■ What you need to do: In this exercise, each record below is to be written out again exactly.

■ Data records:
'''

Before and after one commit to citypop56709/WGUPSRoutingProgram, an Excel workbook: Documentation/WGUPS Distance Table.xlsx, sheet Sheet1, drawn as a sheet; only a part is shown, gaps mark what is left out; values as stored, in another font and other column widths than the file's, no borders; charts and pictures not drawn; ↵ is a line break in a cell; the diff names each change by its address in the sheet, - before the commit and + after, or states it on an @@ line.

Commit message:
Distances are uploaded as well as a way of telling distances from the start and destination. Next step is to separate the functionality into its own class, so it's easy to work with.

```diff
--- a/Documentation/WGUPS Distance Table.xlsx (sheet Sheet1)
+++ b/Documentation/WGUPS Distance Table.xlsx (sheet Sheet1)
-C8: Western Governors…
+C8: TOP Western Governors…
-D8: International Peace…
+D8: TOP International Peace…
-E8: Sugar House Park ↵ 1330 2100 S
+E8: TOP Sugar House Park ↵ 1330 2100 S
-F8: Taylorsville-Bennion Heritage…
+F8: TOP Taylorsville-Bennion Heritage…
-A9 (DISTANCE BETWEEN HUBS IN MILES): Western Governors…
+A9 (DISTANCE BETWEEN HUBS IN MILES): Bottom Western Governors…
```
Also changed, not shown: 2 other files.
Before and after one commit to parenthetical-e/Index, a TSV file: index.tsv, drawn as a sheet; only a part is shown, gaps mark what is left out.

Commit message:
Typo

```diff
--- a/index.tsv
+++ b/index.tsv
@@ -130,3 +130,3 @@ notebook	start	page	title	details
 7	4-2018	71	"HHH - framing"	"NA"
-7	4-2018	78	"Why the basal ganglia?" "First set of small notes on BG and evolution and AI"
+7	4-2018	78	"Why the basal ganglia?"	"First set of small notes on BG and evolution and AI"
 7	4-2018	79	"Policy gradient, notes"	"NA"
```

'''

■ Solution:
Before and after one commit to citypop56709/WGUPSRoutingProgram, an Excel workbook: Documentation/WGUPS Distance Table.xlsx, sheet Sheet1, drawn as a sheet; only a part is shown, gaps mark what is left out; values as stored, in another font and other column widths than the file's, no borders; charts and pictures not drawn; ↵ is a line break in a cell; the diff names each change by its address in the sheet, - before the commit and + after, or states it on an @@ line.

Commit message:
Distances are uploaded as well as a way of telling distances from the start and destination. Next step is to separate the functionality into its own class, so it's easy to work with.

```diff
--- a/Documentation/WGUPS Distance Table.xlsx (sheet Sheet1)
+++ b/Documentation/WGUPS Distance Table.xlsx (sheet Sheet1)
-C8: Western Governors…
+C8: TOP Western Governors…
-D8: International Peace…
+D8: TOP International Peace…
-E8: Sugar House Park ↵ 1330 2100 S
+E8: TOP Sugar House Park ↵ 1330 2100 S
-F8: Taylorsville-Bennion Heritage…
+F8: TOP Taylorsville-Bennion Heritage…
-A9 (DISTANCE BETWEEN HUBS IN MILES): Western Governors…
+A9 (DISTANCE BETWEEN HUBS IN MILES): Bottom Western Governors…
```
Also changed, not shown: 2 other files.
Before and after one commit to parenthetical-e/Index, a TSV file: index.tsv, drawn as a sheet; only a part is shown, gaps mark what is left out.

Commit message:
Typo

```diff
--- a/index.tsv
+++ b/index.tsv
@@ -130,3 +130,3 @@ notebook	start	page	title	details
 7	4-2018	71	"HHH - framing"	"NA"
-7	4-2018	78	"Why the basal ganglia?" "First set of small notes on BG and evolution and AI"
+7	4-2018	78	"Why the basal ganglia?"	"First set of small notes on BG and evolution and AI"
 7	4-2018	79	"Policy gradient, notes"	"NA"
```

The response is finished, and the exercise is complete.